Work item » In the material below, which lines hold the word "training"? Pick each one out.

========================================================================

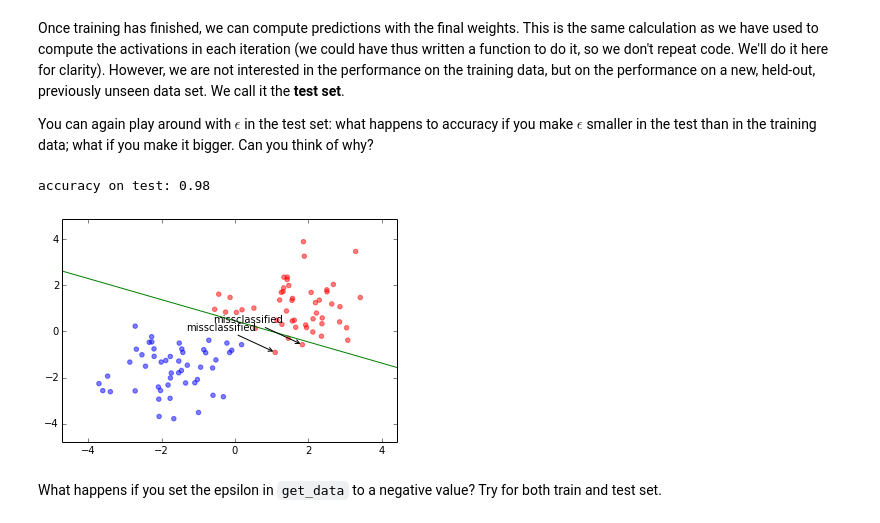
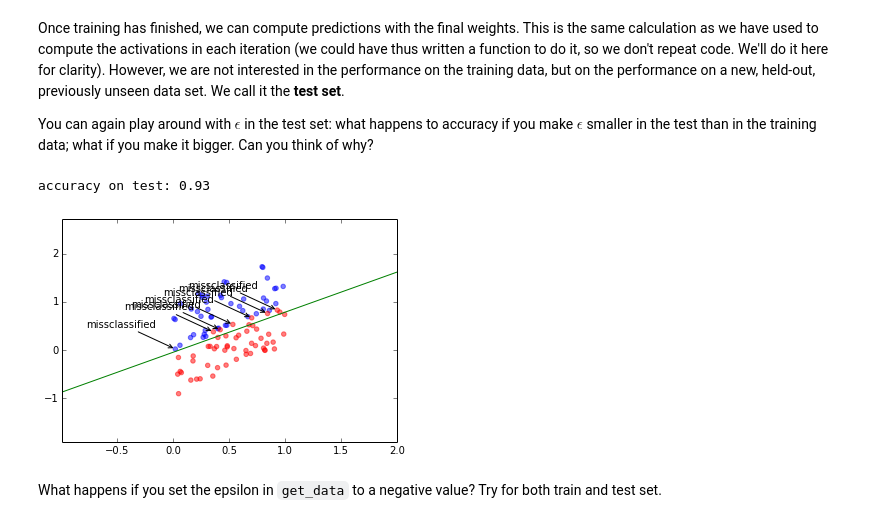
Before and after one commit to andersjo/scientific-programming-2014, a Jupyter notebook: lectures/lecture3/Perceptron.ipynb, the cells around one changed output. Drawn from its saved outputs; the diff is of its cells as text; code cells hidden in the pictures.

```diff
--- a/lectures/lecture3/Perceptron.ipynb
+++ b/lectures/lecture3/Perceptron.ipynb
@@ -160,8 +160,8 @@ First, we need some data to train on. Rather than use an existing data set, we w
 To convince ourselves that it is separable, we can plot the data. You can set different values for $\epsilon$ to see how it affects the data spread.
 # %%
 # get training data and labels
-train_data, train_labels = get_gaussian_data(100)
-# train_data, train_labels = get_data(1000) # uncomment this line in order to get a different training set
+# train_data, train_labels = get_gaussian_data(100)
+train_data, train_labels = get_data(100) # uncomment this line in order to get a different training set
 
 # plot the points
 plot_data_set(train_data, train_labels)
@@ -202,22 +202,22 @@ Once training has finished, we can compute predictions with the final weights. T
 You can again play around with $\epsilon$ in the test set: what happens to accuracy if you make $\epsilon$ smaller in the test than in the training data; what if you make it bigger. Can you think of why?
 # %%
 # get test data and labels
-test_data, test_labels = get_gaussian_data(100)
-# test_data, test_labels = get_data(100)
+# test_data, test_labels = get_gaussian_data(100)
+test_data, test_labels = get_data(100, epsilon=-0.04)
 
 # plot data
 test_predictions, test_accuracy = predict(test_data, test_labels, w1, w2, bias)
 
 plot_data_set(test_data, test_labels, alpha=0.5 , misclassified=(test_predictions!=test_labels))
 
 plot_decision_boundary(w1, w2, bias, alpha=1.0, color='green', thickness=1)
 plt.xlim(test_data.x1.min() - 1, test_data.x1.max() + 1)
 plt.ylim(test_data.x2.min() - 1, test_data.x2.max() + 1)
 
 print "accuracy on test:", test_accuracy
 # %% [output]
-accuracy on test: 0.98
+accuracy on test: 0.93
-[figure, old version]
+[figure, new version]
 # %% [markdown]
 What happens if you set the epsilon in `get_data` to a negative value? Try for both train and test set.
 # %% [markdown]
```
Also changed, not shown: parts of 7 cells of this notebook, 2 other files.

========================================================================

Written answer »
 # get training data and labels
-# train_data, train_labels = get_data(1000) # uncomment this line in order to get a different training set
+train_data, train_labels = get_data(100) # uncomment this line in order to get a different training set
@@ -202,22 +202,22 @@ Once training has finished, we can compute predictions with the final weights. T
 You can again play around with $\epsilon$ in the test set: what happens to accuracy if you make $\epsilon$ smaller in the test than in the training data; what if you make it bigger. Can you think of why?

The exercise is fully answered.